The influence of the preservation solution used for in situ perfusion of the donor and pancreas storage on islet isolation has received little attention.Methods.
In this prospective controlled trial, we compared the outcome of human islet isolation from pancreata perfused with University of Wisconsin (UW) solution or Celsior, an alternative colloid-free extracellular solution.Results.
At the 1-year interim analysis, the viability and insulin secretion of islets isolated from donors perfused with UW (n=19) or Celsior (n=5) were identical. However, total islet recovery (IEQ) and isolation yield (IEQ/g) were 1.8-fold and 2.1-fold inferior in the Celsior group (P<0.05 vs. UW). Overall, 13 (68%) of islet preparations were effectively transplanted from the UW group vs. none from the Celsior group (P=0.01). The clinical study was discontinued and the causes of these differences were further explored in the pig (n=14). In contrast to UW, Celsior induced cell swelling and pancreas edema after only four hours of cold storage. These abnormalities were delayed when the donor was perfused with Solution de Conservation d'Organes et de Tissus (SCOT), an extracellular solution containing polyethylene glycol.Conclusions.
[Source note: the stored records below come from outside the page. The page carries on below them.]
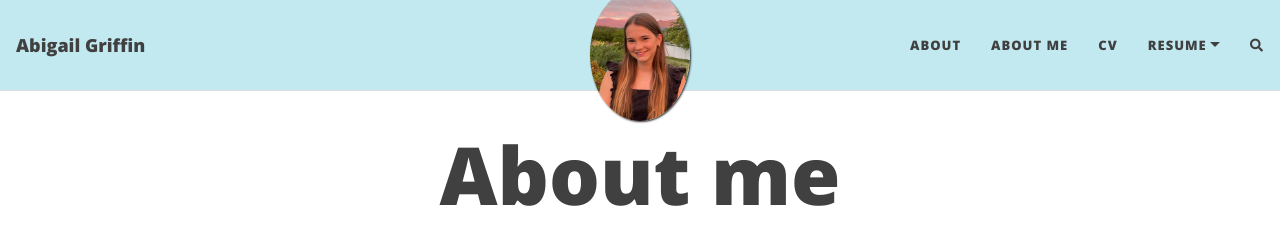
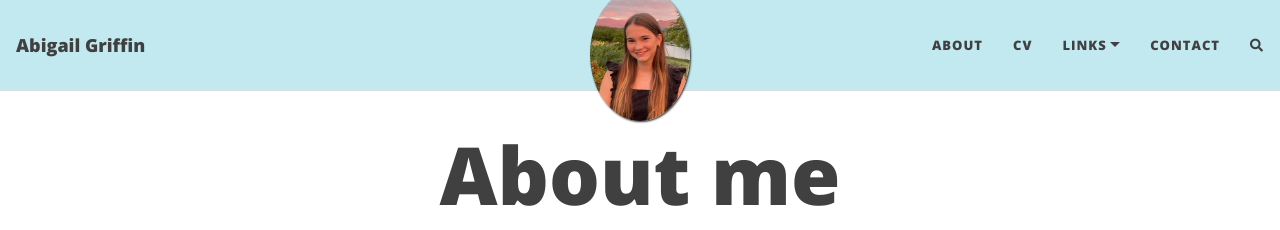
Before and after one commit to abbygriffin4/abbygriffin4.github.io, a Jekyll site: the page built from about.html, in a window 1280 px wide. Shown: the top 230 px of the page. Built offline with Jekyll 4.4.1, drawn with Linux system fonts in a browser that asks for light colours; nearby versions of some CDN libraries; comment, search, counter and statistics services are not loaded.

```diff
--- a/_config.yml
+++ b/_config.yml
@@ -21,12 +21,12 @@
 ###############################################
 
 navbar-links:
-  About: "aboot"
-  About Me: "aboutme"
+  About: "aboutpage"
   CV: "cv"
-  Resume:
-    - Resume: "https://beautifuljekyll.com"
+  Links:
+    - My Lab Webpage: "https://spritzerlab.middcreate.net/"
     - LinkedIn: "www.linkedin.com/in/abigail-griffin-"
+  Contact: "contact"
 
 ################
 # --- Logo --- #
@@ -55,7 +55,7 @@
   email: "agriffin@middlebury.edu"
   rss: true  # remove this line if you don't want to show an RSS link at the bottom
   github: abbygriffin.github.io
-  linkedin: linkedin.com/abigail-griffin-
+  linkedin: linkedin.com/in/abigail-griffin-
 #  medium: yourname
 #  reddit: yourname
 #  linkedin: daattali
--- /dev/null
+++ b/contact.html
@@ -0,0 +1,2 @@
+<h2>Contact Information</h2>
+<p><b>Email</b>: agriffin@middlebury.edu </p>
```
Also changed, not shown: about.html (line endings or trailing spaces), aboutpage.html (renamed from aboot.html).
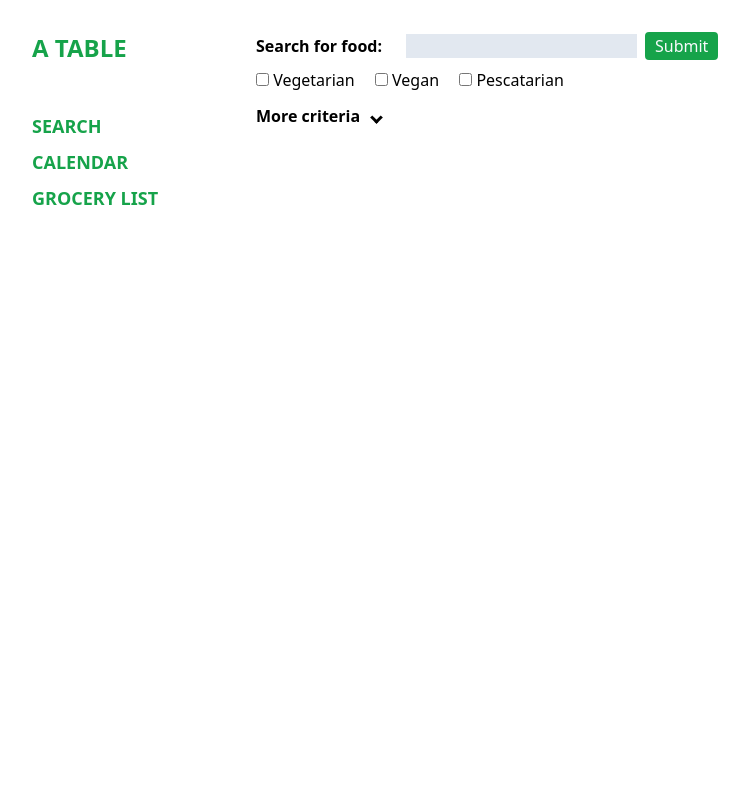
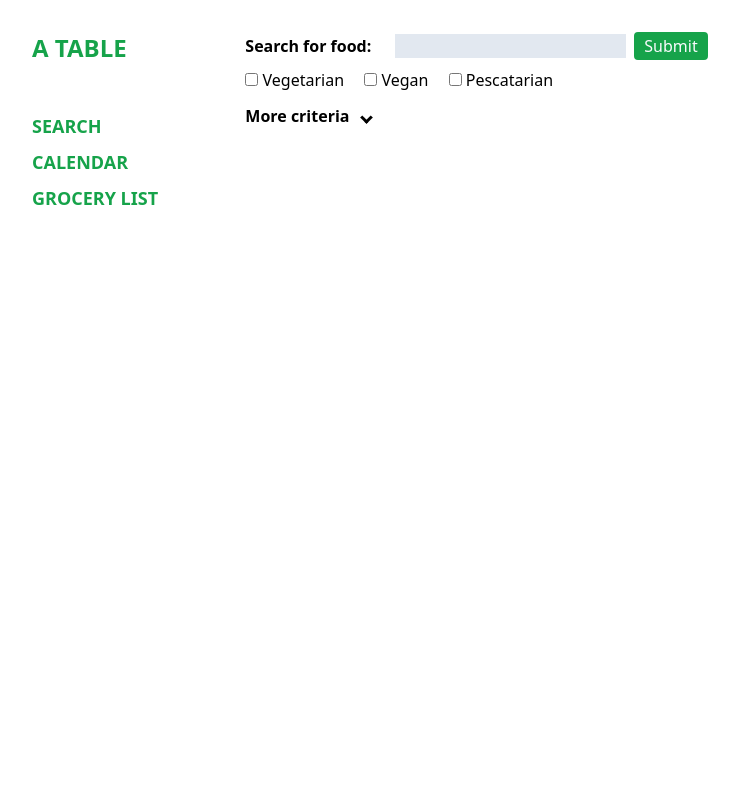
Before and after one commit to AxelBroeglin/a-table, a PHP site: page / in a window 1280 px wide. Shown: the whole page, without its empty margins (0-749 px from the left). Run offline with PHP 8.4, Linux system fonts and the light colour scheme.

Commit message:
Work on layout

```diff
--- a/public/index.html
+++ b/public/index.html
@@ -7,7 +7,7 @@
 </head>
 <body class="flex">
 
-  <div class="h-screen w-1/5"><!-- Header -->
+  <div class="h-screen w-2/12"><!-- Header -->
     <nav class="fixed flex flex-col text-green-600">
       <div>
         <h1 class="font-bold p-8 uppercase text-2xl">
@@ -24,7 +24,7 @@
     </nav>
   </div><!-- End of header -->
 
-  <main class="py-8 w-4/5">
+  <main class="pt-8 pl-8 w-10/12">
     <div id="content-container">
       <!-- Search container -->
       <div id="search-section">
--- a/public/styles.css
+++ b/public/styles.css
@@ -969,6 +969,10 @@ video {
   padding-bottom: 1.5rem;
 }
 
+.pt-8 {
+  padding-top: 2rem;
+}
+
 .text-center {
   text-align: center;
 }
```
Our results suggest that colloid-free preservation solutions might be suboptimal for pancreas perfusion and cold storage prior to islet isolation and transplantation. Because pancreata are now frequently recovered for islet transplantation, preliminary experimental and clinical data about islet isolation should be obtained prior to the routine implementation of new preservation solutions for abdominal perfusion during multiorgan recovery.